Research Projects

Marianne O’Kane Boal

Current PhD Student

The significance of school food practices in the conduct and experience of peer relationships of children aged 4-12 in contemporary Irish society

This study seeks to explore the social significance of school food practices in children’s peer and friendship cultures. Current commitments in children’s policy and services emphasise the centrality of children’s voice and their participation in matters that concern them (DCYA 2014, Nic Gabhainn et al. 2015). This focus has roots in childhood studies from the 1980s onward (Tisdall and Punch 2012); is closely linked to a deeper appreciation of children’s rights; and manifests in contemporary research that privileges children’s perspectives and children’s culture. In this context, there is a gap in knowledge in relation to the importance of food in children’s own lives, as extant literature focuses on food in family and institutional contexts. Very little work has addressed food as an element of children’s friendships, a key aspect of their lives. This study, therefore, sets out to make a unique contribution in terms of a better understanding of the complex relationships between childhood, food and friendship. This study proposes a reimagining through arts-based methodologies of the importance of children’s school food and friendship practices in their life worlds. I am in the final stage of a PhD in Social Research (2017-2021) examining; ‘the significance of school food practices in the conduct and experience of peer relationships of children aged 4-12 in contemporary Irish society’. The qualitative project focuses on what leads children to engage with friends on school food practices and how this shapes their peer relationships. The methods for engaging with children in the classroom have been selected according to my considerable experience of facilitation of children’s workshops. Creative interactive methods, particularly arts-based (Kara, 2015), have been employed to conduct fieldwork and build knowledge. These methods include thematic discussion of children’s picture books, drawing, modelling with clay, story games, creative writing, journals, concept mapping and discussion. I have carried out observation during school break and lunch. The research was conducted with three schools in the classroom environment with children aged between 4-12 years old in a period lasting six weeks in each school. Children participated collectively and individually with the researcher working as facilitator on activities in the presence of their class teacher. There were considerable ethics protocols involved in delivering the fieldwork. The paper includes a discussion of the project, fieldwork context, the methods selected for engaging with children in the classroom, attendant ethics protocols, and potential outcomes of the project.
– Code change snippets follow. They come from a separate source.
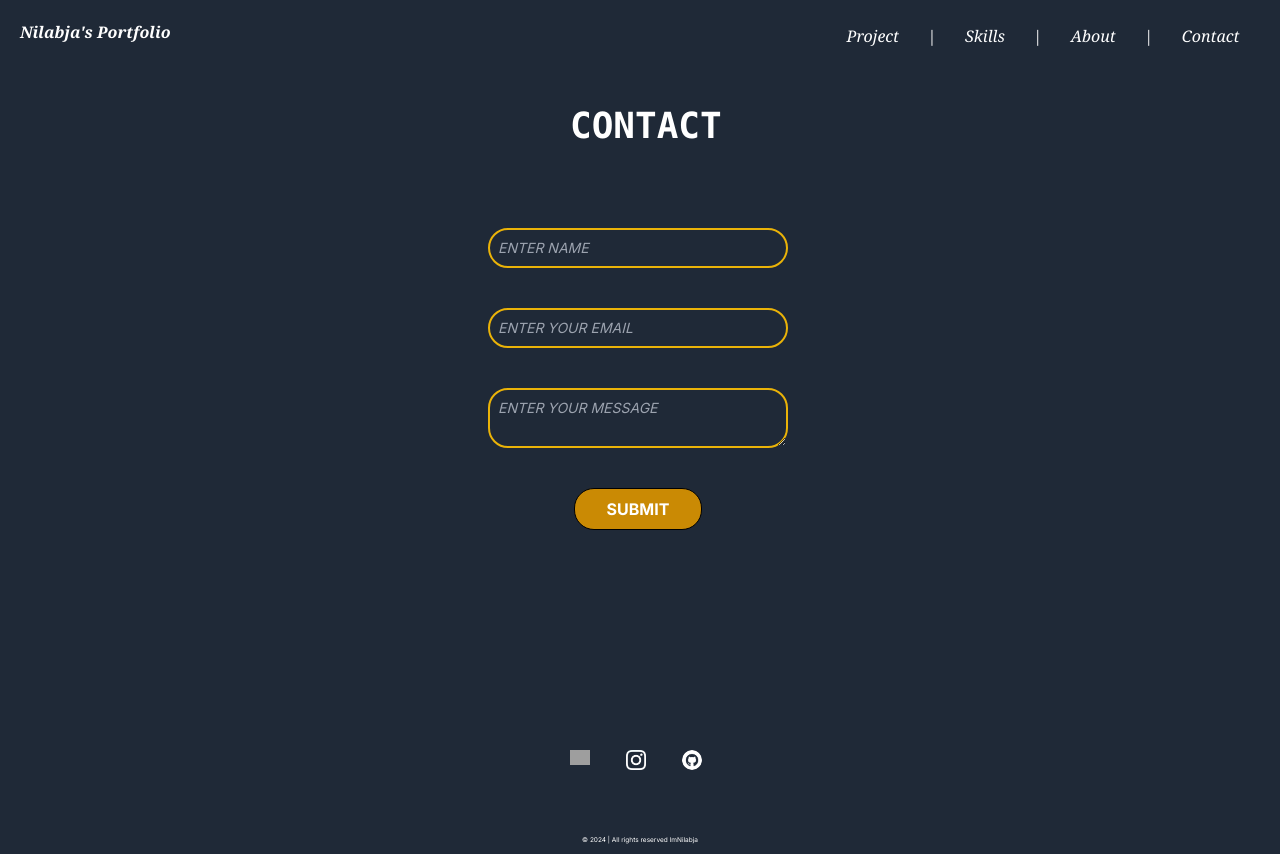
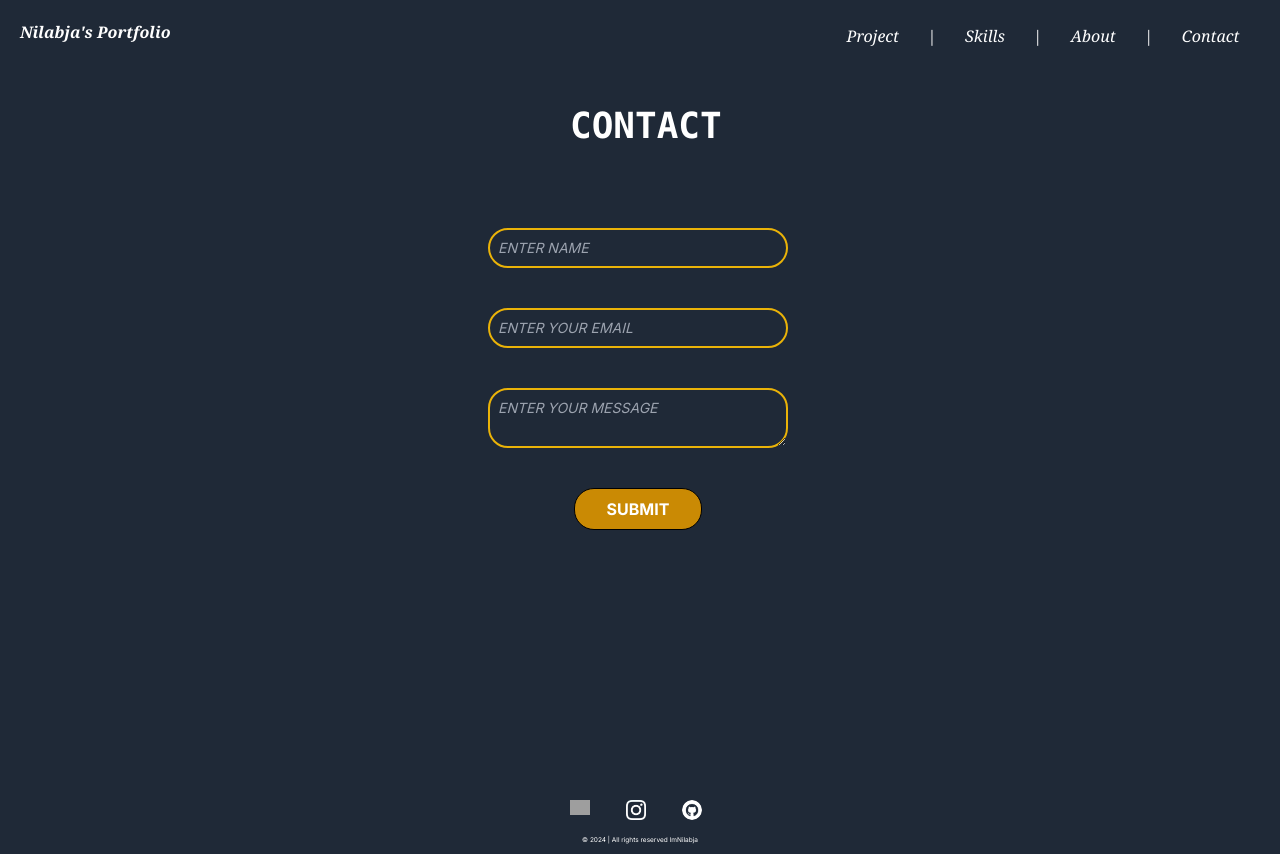
Before and after one commit to imNilabja/Nilabja-s-Portfolio_V2, a Next.js app: page /Contact in a window 1280 px wide. Built offline with nearby package versions, Linux system fonts and the light colour scheme; grey boxes are pictures that could not be loaded.

Commit message:
little change

```diff
--- a/app/Contact/page.js
+++ b/app/Contact/page.js
@@ -35,7 +35,7 @@ const page = () => {
 
         </form>
 
-        <div className=' text-white font-semibold ml-auto mr-auto text-2xl min-w-[20px] max-w-[900px] min-h-[50px] py-3 px-4 rounded-[20px] relative left-[-10px] top-[300px] mb-12 justify-evenly'>
+        <div className=' text-white font-semibold ml-auto mr-auto text-2xl min-w-[20px] max-w-[900px] min-h-[50px] py-3 px-4 rounded-[20px] relative left-[-10px] top-[350px] mb-12 justify-evenly'>
           {/* // */}
 
           <a href='https://www.linkedin.com/in/nilabjagoswami23/' target='_blank'>
```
The projected outcome is a better theoretical and empirical understanding and knowledge of children’s friendship practices as they relate to food and eating.


Book review Vicki Harman, Benedetta Cappellini and Charlotte Faircloth (eds), Feeding Children Inside and Outside the Home: Critical Perspectives, in Irish Journal of Sociology, February 26, 2019

Book Review Spyros Spyrou, Rachel Rosen and Daniel Thomas Cook (eds), Reimagining Childhood Studies, in Irish Journal of Sociology, 2020-04 | journal-article DOI: 10.1177/0791603520911306

Book review of Julia Brannen Social Research Matters: A Life in Family Bristol University Press: Bristol, 2019, (ISBN: 9781529208566), 232pp. in Sociology, Nov 2020.

‘Small Existential Fractures and an interrogative relationship with the world’: An existentialist reading of Frances Hardinge’s A Face like Glass (2012), journal-article in IRCL (International Research in Children’s Literature), 2021/2022, (accepted/in press)


25 Nov 2017, Paper presented entitled ‘Why have the links between children, food and friendship remained largely unexplored?’ Sociological Association of Ireland, Annual Postgraduate Conference, Belfast 2017

Presented at 2nd Global Conference on Food, Heritage and Community, Progressive Connections, Prague, 8-10 March 2019.

Presented at CUA Research Symposium, Sligo on ‘Creative methodologies for working with children’ 16-17 January 2020.

Presenting at BSA Annual Conference 2021: Remaking the Future, on ‘Creative methods for engaging with children in the classroom – exploring children, food and friendship’, Thursday, 15 April 2021

Selected to present at BSA Annual Conference 21-23 Apr 2020 – Reimagining Social Bodies: Self, Institutions and Socities, Aston University, Birmingham (cancelled due to Covid-19)

Selected to present at Centre for Research on Families & Relationships Conference June 2020: Intersectionality, Families and Relationships, University of Edinburgh (cancelled due to Covid-19)